"And amid muddled questions and answers they put on their mantles again… Just in time to appear in order to the guards headed by Judas, as they burst into the little square lighting it up sinisterly with many torches. It is a horde of bandits disguised as soldiers, who look like jail-birds and grin like devils. There is also an odd champion of the Temple. All the apostles jump to one corner. Peter in front, the others behind him in a group. Jesus remains where He was. Judas approaches Jesus, enduring the glance of His eyes, which have become the flashing eyes of His best days. And he does not lower his face either. On the contrary, he approaches the Master with the smile of a hyena and kisses His right cheek. "My friend, what have you come for?

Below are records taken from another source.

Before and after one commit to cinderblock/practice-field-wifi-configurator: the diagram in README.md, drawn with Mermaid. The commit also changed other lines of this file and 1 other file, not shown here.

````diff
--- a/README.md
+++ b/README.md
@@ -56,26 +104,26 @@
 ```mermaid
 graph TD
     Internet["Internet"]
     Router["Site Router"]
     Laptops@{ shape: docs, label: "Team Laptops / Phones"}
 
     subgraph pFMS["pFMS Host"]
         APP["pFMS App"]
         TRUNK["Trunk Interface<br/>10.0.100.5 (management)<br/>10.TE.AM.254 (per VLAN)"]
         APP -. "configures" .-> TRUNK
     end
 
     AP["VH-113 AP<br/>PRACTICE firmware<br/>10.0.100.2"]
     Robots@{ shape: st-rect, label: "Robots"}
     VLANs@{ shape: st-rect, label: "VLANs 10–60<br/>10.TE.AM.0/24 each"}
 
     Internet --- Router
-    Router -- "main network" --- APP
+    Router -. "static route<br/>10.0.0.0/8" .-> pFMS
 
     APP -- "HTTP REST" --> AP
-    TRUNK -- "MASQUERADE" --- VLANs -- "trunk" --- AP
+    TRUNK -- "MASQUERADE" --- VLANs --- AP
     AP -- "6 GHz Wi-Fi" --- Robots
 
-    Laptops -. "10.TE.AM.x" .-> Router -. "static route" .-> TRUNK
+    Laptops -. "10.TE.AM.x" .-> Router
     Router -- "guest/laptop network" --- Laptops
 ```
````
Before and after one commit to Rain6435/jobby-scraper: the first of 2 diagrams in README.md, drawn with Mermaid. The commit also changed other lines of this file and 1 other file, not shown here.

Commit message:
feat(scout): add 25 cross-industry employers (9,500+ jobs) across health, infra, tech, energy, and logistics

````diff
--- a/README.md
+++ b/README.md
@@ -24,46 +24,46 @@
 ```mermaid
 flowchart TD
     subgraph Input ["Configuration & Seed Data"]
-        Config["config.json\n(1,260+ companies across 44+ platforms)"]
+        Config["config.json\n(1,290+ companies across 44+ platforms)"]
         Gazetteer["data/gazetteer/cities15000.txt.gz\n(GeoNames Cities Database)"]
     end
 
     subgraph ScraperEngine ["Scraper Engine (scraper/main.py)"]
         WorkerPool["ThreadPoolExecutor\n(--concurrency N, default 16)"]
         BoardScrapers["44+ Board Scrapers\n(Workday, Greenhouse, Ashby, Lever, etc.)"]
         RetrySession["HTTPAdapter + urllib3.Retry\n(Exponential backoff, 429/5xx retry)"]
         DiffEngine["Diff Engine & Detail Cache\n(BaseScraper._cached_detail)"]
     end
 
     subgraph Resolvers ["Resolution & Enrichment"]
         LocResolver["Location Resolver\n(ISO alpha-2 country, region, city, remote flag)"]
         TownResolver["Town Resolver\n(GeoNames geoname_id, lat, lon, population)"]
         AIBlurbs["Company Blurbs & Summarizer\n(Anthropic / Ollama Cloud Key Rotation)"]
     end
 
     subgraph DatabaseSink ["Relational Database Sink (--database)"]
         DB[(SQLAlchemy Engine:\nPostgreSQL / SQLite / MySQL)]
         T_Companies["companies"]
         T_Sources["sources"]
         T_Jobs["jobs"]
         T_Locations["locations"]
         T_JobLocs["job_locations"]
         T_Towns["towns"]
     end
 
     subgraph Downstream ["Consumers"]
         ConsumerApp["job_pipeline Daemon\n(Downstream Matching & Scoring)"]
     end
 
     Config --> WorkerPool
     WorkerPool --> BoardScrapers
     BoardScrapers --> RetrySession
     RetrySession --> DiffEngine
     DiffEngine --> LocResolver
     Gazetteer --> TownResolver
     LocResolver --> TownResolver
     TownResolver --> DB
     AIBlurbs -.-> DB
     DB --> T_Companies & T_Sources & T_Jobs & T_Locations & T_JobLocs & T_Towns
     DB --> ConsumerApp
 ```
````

Are you betraying Me with a kiss?" Judas bends his head for a moment, then raises it… insensible to reproach as to every invitation to repent. Jesus, after the first words uttered with the majesty of a Master, speaks in the sorrowful tone of one who resigns oneself to a misfortune. The guards, shouting, come forward with ropes and clubs and try to get hold not only of Christ, but also of the apostles, with the exception of Judas Iscariot, of course. "Who are you looking for?" asks Jesus calmly and solemnly. "Jesus the Nazarene." "I am He." His voice is thunderous. Before the murderous world and the innocent one, before nature and the stars, Jesus bears this clear, loyal, certain witness to Himself, I should say that He is happy to be able to bear it. But, if He had thrown a thunderbolt, He could not have done more. They all fall to the ground like mown sheaves of corn. No one remains standing except Judas, Jesus and the apostles, who take fresh heart again at the sight of the overthrown soldiers, so much so that they approach Jesus, threatening Judas so explicitly that the latter makes a leap just in time to avoid a masterly stroke of Simon's sword. In vain pursued by the stones and sticks thrown at him by the apostles not armed with swords, he escapes beyond the Kidron and disappears in a dark lane.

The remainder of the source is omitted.